(Stored data entries)

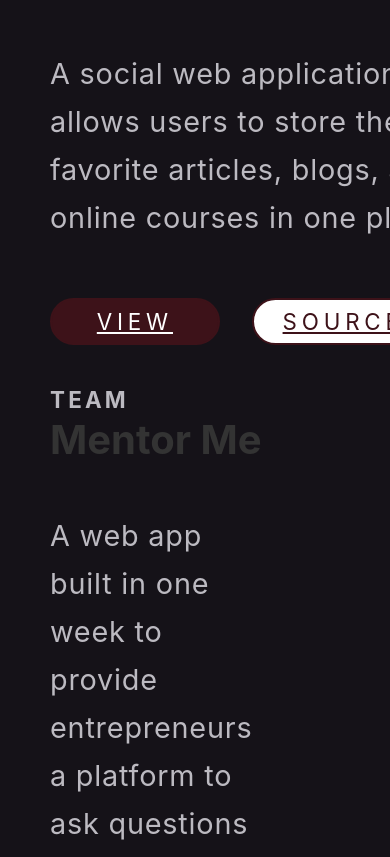
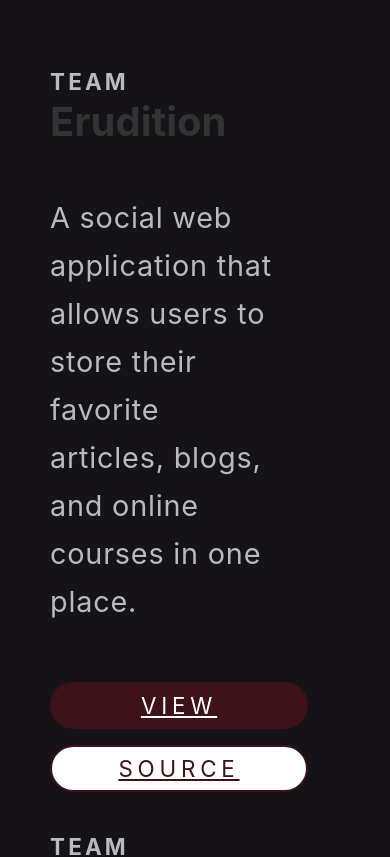
Before and after one commit to Hunter315/hntr.dev, a React (Create React App) app: page / in a window 390 px wide. Shown: the part 1503-2360 px from the top of the page. Built offline with nearby package versions, Linux system fonts and the light colour scheme.

Commit message:
Adjust on mobile query

```diff
--- a/src/components/Projects/projects.js
+++ b/src/components/Projects/projects.js
@@ -1,11 +1,11 @@
 import React from "react";
 import StaticProjectGallery from "./staticProjects";
 
-import { ProjectContainer } from "./projects.style";
+import { ProjectContainer, FlexWrap } from "./projects.style";
 
 const Projects = () => {
   return (
-    <div style={{display:"flex"}}>
+    <FlexWrap>
     <ProjectContainer id="projects">
       <h1>Projects</h1>
       <p>
@@ -22,7 +22,7 @@ const Projects = () => {
 
       <StaticProjectGallery />
     </ProjectContainer>
-    </div>
+    </FlexWrap>
   );
 };
 
--- a/src/components/Projects/projects.style.js
+++ b/src/components/Projects/projects.style.js
@@ -9,6 +9,9 @@ import {
   buttonLight
 } from "../../styles/variables.style";
 
+export const FlexWrap = styled.div`
+display:flex;
+`;
 export const ProjectContainer = styled.section`
 padding: 0 50px 0 50px;
   background: #151218;
@@ -29,6 +32,10 @@ padding: 0 50px 0 50px;
       font-size: 2rem;
       line-height: 3rem;
     }
+    @media (max-width: 450px) {
+     width: 80%;
+    }
+
     a {
       color: #747475;
       transition: 150ms ease-in;
@@ -109,8 +116,7 @@ export const Project = styled.section`
       }
       @media (max-width: 610px) {
       }
-      @media (max-width: 390px) {
-w      }
+      @media (max-width: 390px) {     }
     }
     .long-description {
       height: 11rem;
@@ -135,7 +141,8 @@ w      }
       }
       @media (max-width: 610px) {
       }
-      @media (max-width: 444px) {
+      @media (max-width: 450px) {
+        width: 100%
       }
       @media (max-width: 345px) {
       }
@@ -150,12 +157,18 @@ w      }
       text-transform: uppercase;
       letter-spacing: 0.3rem;
       z-index: 1;
+      @media (max-width: 450px) {
+        display:flex;
+        flex-flow: column;
+
+       }
       a {
         margin-right: 3rem;
         transition: 150ms ease-in;
         @media (max-width: 755px) {
           margin-right: 2rem;
         }
+
       }
 
 
@@ -163,15 +176,20 @@ w      }
 
       .app-btn {
        ${buttonDark}
+       text-align: center;
         padding-left: 3.8rem;
         padding-right: 3.8rem;
         @media (max-width: 755px) {
           padding: 0.5rem 2.8rem;
         }
+        @media (max-width: 450px) {
+          margin-bottom: 1rem;
+         }
       }
       /* Source button */
       .src-btn {
         ${buttonLight}
+        text-align:center
         @media (max-width: 755px) {
           padding: 0.5rem 1.8rem;
         }
@@ -189,12 +207,18 @@ w      }
       text-transform: uppercase;
       letter-spacing: 0.3rem;
       z-index: 1;
+      @media (max-width: 450px) {
+        display:flex;
+        flex-flow: column;
+
+       }
       a {
         margin-right: 3rem;
         transition: 150ms ease-in;
         @media (max-width: 755px) {
           margin-right: 2rem;
         }
+
       }
 
 
@@ -204,13 +228,18 @@ w      }
        ${buttonDark}
         padding-left: 3.8rem;
         padding-right: 3.8rem;
+        text-align: center;
         @media (max-width: 755px) {
           padding: 0.5rem 2.8rem;
         }
+        @media (max-width: 450px) {
+          margin-bottom: 1rem;
+         }
       }
       /* Source button */
       .src-btn {
         ${buttonLight}
+        text-align: center;
         @media (max-width: 755px) {
           padding: 0.5rem 1.8rem;
         }
--- a/src/styles/global.css
+++ b/src/styles/global.css
@@ -13,6 +13,9 @@
 
 html {
   font-size: var(--default-font-size);
+  @media (max-width: 450px) {
+    background: #151218;
+  }
 }
 
 body {
```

◆ **ABOUT THIS TASK**
Could you copy every record above exactly, leaving out the pictures?

◆ **RESULT OF THE TASK**
Before and after one commit to Hunter315/hntr.dev, a React (Create React App) app: page / in a window 390 px wide. Shown: the part 1503-2360 px from the top of the page. Built offline with nearby package versions, Linux system fonts and the light colour scheme.

Commit message:
Adjust on mobile query

```diff
--- a/src/components/Projects/projects.js
+++ b/src/components/Projects/projects.js
@@ -1,11 +1,11 @@
 import React from "react";
 import StaticProjectGallery from "./staticProjects";
 
-import { ProjectContainer } from "./projects.style";
+import { ProjectContainer, FlexWrap } from "./projects.style";
 
 const Projects = () => {
   return (
-    <div style={{display:"flex"}}>
+    <FlexWrap>
     <ProjectContainer id="projects">
       <h1>Projects</h1>
       <p>
@@ -22,7 +22,7 @@ const Projects = () => {
 
       <StaticProjectGallery />
     </ProjectContainer>
-    </div>
+    </FlexWrap>
   );
 };
 
--- a/src/components/Projects/projects.style.js
+++ b/src/components/Projects/projects.style.js
@@ -9,6 +9,9 @@ import {
   buttonLight
 } from "../../styles/variables.style";
 
+export const FlexWrap = styled.div`
+display:flex;
+`;
 export const ProjectContainer = styled.section`
 padding: 0 50px 0 50px;
   background: #151218;
@@ -29,6 +32,10 @@ padding: 0 50px 0 50px;
       font-size: 2rem;
       line-height: 3rem;
     }
+    @media (max-width: 450px) {
+     width: 80%;
+    }
+
     a {
       color: #747475;
       transition: 150ms ease-in;
@@ -109,8 +116,7 @@ export const Project = styled.section`
       }
       @media (max-width: 610px) {
       }
-      @media (max-width: 390px) {
-w      }
+      @media (max-width: 390px) {     }
     }
     .long-description {
       height: 11rem;
@@ -135,7 +141,8 @@ w      }
       }
       @media (max-width: 610px) {
       }
-      @media (max-width: 444px) {
+      @media (max-width: 450px) {
+        width: 100%
       }
       @media (max-width: 345px) {
       }
@@ -150,12 +157,18 @@ w      }
       text-transform: uppercase;
       letter-spacing: 0.3rem;
       z-index: 1;
+      @media (max-width: 450px) {
+        display:flex;
+        flex-flow: column;
+
+       }
       a {
         margin-right: 3rem;
         transition: 150ms ease-in;
         @media (max-width: 755px) {
           margin-right: 2rem;
         }
+
       }
 
 
@@ -163,15 +176,20 @@ w      }
 
       .app-btn {
        ${buttonDark}
+       text-align: center;
         padding-left: 3.8rem;
         padding-right: 3.8rem;
         @media (max-width: 755px) {
           padding: 0.5rem 2.8rem;
         }
+        @media (max-width: 450px) {
+          margin-bottom: 1rem;
+         }
       }
       /* Source button */
       .src-btn {
         ${buttonLight}
+        text-align:center
         @media (max-width: 755px) {
           padding: 0.5rem 1.8rem;
         }
@@ -189,12 +207,18 @@ w      }
       text-transform: uppercase;
       letter-spacing: 0.3rem;
       z-index: 1;
+      @media (max-width: 450px) {
+        display:flex;
+        flex-flow: column;
+
+       }
       a {
         margin-right: 3rem;
         transition: 150ms ease-in;
         @media (max-width: 755px) {
           margin-right: 2rem;
         }
+
       }
 
 
@@ -204,13 +228,18 @@ w      }
        ${buttonDark}
         padding-left: 3.8rem;
         padding-right: 3.8rem;
+        text-align: center;
         @media (max-width: 755px) {
           padding: 0.5rem 2.8rem;
         }
+        @media (max-width: 450px) {
+          margin-bottom: 1rem;
+         }
       }
       /* Source button */
       .src-btn {
         ${buttonLight}
+        text-align: center;
         @media (max-width: 755px) {
           padding: 0.5rem 1.8rem;
         }
--- a/src/styles/global.css
+++ b/src/styles/global.css
@@ -13,6 +13,9 @@
 
 html {
   font-size: var(--default-font-size);
+  @media (max-width: 450px) {
+    background: #151218;
+  }
 }
 
 body {
```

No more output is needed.